Oracle Touts Portlet Factory for SOA Development
- By Kathleen Ohlson
- October 3, 2005
Oracle recently introduced new software that it says will help organizations integrate and interact with information extracted from enterprise business applications and pull it into service-oriented architecture-based enterprise portals.
The Oracle Portlet Factory features a framework and a set of tools for creating and maintaining customized portlets. Developers build portlets by creating a sequence of predefined components or builders. These builders perform specific application functions such as querying a database, executing a business process within an app, or rendering an output user interface.
As they create an app within the factory, developers define an order that the selected builders execute. This definition represents the application structure and function, and is executed at runtime to generate the physical application code, including JSP, Java classes and XML documents.
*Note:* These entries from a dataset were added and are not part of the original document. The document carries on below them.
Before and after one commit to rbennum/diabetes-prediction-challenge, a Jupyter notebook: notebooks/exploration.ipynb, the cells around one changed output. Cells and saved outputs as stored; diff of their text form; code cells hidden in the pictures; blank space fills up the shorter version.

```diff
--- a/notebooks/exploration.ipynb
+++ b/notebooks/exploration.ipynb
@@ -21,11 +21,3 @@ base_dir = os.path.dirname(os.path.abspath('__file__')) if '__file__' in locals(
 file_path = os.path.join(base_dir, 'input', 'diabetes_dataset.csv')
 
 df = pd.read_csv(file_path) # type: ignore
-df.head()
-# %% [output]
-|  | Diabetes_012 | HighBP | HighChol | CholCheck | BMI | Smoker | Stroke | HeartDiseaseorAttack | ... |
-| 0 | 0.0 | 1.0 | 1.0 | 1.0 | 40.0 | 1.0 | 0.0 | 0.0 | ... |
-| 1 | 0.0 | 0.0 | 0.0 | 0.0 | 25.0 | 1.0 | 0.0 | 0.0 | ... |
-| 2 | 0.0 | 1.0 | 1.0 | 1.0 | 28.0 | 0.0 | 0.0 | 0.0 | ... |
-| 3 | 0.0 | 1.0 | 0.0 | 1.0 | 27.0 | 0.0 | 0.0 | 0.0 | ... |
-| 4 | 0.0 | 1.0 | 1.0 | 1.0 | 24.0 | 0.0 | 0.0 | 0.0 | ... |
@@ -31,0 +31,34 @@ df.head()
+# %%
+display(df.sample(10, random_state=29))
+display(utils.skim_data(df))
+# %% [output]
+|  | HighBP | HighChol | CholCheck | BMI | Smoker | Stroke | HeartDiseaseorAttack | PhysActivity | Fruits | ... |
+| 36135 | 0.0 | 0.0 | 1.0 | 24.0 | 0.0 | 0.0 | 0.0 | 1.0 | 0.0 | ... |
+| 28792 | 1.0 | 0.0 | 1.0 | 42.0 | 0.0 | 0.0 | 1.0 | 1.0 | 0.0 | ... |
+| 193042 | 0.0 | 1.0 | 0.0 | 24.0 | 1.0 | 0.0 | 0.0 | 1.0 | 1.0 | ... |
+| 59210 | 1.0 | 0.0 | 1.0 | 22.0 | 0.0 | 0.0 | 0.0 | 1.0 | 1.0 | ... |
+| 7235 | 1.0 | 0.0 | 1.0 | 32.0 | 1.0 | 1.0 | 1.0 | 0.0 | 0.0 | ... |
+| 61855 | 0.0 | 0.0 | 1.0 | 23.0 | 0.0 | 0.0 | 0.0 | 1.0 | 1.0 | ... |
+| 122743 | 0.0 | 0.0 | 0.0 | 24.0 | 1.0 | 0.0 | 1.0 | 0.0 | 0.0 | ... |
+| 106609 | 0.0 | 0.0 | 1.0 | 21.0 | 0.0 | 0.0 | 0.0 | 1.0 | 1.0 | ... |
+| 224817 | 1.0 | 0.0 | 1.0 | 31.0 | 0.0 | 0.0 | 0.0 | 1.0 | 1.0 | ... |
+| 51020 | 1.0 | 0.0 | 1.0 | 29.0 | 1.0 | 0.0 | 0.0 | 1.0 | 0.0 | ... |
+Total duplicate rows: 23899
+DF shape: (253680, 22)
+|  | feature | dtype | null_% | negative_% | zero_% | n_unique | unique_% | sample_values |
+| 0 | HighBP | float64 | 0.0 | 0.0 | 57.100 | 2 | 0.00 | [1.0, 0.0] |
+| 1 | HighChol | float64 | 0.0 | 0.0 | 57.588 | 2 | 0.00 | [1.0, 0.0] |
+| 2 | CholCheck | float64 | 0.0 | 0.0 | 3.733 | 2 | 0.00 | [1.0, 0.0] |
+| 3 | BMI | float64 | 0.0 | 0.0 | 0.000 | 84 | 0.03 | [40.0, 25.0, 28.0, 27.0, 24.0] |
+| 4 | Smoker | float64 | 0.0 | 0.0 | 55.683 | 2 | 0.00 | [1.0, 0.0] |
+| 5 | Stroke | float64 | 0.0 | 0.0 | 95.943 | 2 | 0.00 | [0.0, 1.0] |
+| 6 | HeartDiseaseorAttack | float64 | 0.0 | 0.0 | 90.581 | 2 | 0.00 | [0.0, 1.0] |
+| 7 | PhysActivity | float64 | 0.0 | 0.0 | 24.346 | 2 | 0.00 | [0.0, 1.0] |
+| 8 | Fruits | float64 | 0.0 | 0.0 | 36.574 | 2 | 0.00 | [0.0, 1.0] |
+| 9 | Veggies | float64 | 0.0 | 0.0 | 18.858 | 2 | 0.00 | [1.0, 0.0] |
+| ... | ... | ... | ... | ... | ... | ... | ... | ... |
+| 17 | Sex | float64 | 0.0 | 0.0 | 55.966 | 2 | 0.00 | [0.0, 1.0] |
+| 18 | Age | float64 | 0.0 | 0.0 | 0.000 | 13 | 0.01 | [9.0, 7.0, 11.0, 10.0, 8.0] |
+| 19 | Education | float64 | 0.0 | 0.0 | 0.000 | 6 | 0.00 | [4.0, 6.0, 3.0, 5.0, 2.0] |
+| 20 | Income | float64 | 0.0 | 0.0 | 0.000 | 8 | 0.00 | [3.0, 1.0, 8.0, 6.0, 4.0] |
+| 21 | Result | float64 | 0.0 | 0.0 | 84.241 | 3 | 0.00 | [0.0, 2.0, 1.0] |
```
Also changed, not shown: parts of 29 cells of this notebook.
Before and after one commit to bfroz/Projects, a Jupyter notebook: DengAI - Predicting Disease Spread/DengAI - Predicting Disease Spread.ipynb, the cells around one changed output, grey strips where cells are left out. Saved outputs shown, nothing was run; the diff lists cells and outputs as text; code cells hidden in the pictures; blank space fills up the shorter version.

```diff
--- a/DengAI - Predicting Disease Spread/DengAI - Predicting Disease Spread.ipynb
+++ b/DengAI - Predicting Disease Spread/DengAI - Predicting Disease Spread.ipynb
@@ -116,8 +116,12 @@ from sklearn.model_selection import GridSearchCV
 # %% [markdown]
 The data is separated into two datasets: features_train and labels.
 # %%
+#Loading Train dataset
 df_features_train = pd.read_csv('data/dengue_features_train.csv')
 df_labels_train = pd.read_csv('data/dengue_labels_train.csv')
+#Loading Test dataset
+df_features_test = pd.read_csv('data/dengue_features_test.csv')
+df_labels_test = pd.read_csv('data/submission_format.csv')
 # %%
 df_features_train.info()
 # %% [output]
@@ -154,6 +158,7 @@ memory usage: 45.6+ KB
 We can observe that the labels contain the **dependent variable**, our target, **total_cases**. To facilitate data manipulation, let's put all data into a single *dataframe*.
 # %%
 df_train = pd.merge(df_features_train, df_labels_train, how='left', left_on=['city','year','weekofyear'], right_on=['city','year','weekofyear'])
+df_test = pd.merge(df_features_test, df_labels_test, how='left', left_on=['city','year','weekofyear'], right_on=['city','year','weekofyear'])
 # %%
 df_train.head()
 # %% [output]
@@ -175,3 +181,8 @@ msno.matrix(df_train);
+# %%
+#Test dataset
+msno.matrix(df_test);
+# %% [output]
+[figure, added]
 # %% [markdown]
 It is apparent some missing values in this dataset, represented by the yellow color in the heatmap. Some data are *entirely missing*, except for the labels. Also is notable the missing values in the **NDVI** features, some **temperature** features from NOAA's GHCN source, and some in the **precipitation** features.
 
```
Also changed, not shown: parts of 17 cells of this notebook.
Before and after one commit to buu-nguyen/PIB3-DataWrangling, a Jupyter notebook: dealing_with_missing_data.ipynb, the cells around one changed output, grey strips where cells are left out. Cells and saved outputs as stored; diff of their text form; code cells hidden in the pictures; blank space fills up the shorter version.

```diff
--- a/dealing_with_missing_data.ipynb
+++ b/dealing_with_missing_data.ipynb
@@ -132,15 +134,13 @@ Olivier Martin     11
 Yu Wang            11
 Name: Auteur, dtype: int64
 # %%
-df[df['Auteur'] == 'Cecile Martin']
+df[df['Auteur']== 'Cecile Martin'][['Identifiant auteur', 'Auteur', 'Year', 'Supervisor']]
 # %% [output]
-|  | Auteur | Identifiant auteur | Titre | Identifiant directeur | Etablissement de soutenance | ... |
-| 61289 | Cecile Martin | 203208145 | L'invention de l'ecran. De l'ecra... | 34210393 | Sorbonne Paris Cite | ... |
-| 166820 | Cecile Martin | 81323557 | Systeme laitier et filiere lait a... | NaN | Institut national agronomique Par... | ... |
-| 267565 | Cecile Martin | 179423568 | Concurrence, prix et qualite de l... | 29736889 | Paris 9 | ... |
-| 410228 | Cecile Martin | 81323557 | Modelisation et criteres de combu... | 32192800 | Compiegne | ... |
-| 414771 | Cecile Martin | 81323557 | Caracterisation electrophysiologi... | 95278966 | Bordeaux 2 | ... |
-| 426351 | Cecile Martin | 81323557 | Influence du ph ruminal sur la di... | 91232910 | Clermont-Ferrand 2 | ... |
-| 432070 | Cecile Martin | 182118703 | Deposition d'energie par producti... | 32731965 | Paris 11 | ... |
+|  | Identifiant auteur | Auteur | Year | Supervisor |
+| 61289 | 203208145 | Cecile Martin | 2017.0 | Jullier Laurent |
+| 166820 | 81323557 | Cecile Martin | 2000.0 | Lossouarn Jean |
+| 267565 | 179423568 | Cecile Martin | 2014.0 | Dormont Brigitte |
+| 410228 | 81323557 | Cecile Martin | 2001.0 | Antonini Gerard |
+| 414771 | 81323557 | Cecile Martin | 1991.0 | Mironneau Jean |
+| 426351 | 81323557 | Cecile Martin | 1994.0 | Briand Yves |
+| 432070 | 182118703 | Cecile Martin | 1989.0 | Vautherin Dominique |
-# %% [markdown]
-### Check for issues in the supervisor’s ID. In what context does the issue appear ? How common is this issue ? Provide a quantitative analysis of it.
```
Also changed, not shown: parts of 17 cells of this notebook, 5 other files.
Developers can build portlets to JSR-168, the standard that allows interoperability between portlets and portals.
The Portlet Factory builds composite apps that handle data from SAP, PeopleSoft, JD Edwards, Siebel and the Oracle E-Business Suite. For example, the tool features an integrated development environment and an SAP adapter to build portlets for SAP applications. Developers use the adapter to drag and drop SAP functional components into portlets that are accessed through a business’ internal or external portal.
“Portals are becoming an increasingly essential component to an organization’s SOA strategy,” says Rahul Patel, Oracle’s VP of enterprise portals. “Oracle Portlet Factory helps customers get the most from their existing and future IT, allowing them to easily collect all of their critical information in an enterprise portal, regardless of the data source.”
The Oracle Portal and Oracle Portlet Factory are components of Oracle Fusion Middleware, and serve as entry points to SOAs.
The Oracle Portlet Factory also features Bowstreet’s technology for developing and deploying composite applications that grabs data from disparate enterprise sources. The tool is set to be released next year.
Kathleen Ohlson is senior editor at Application Development Trends magazine.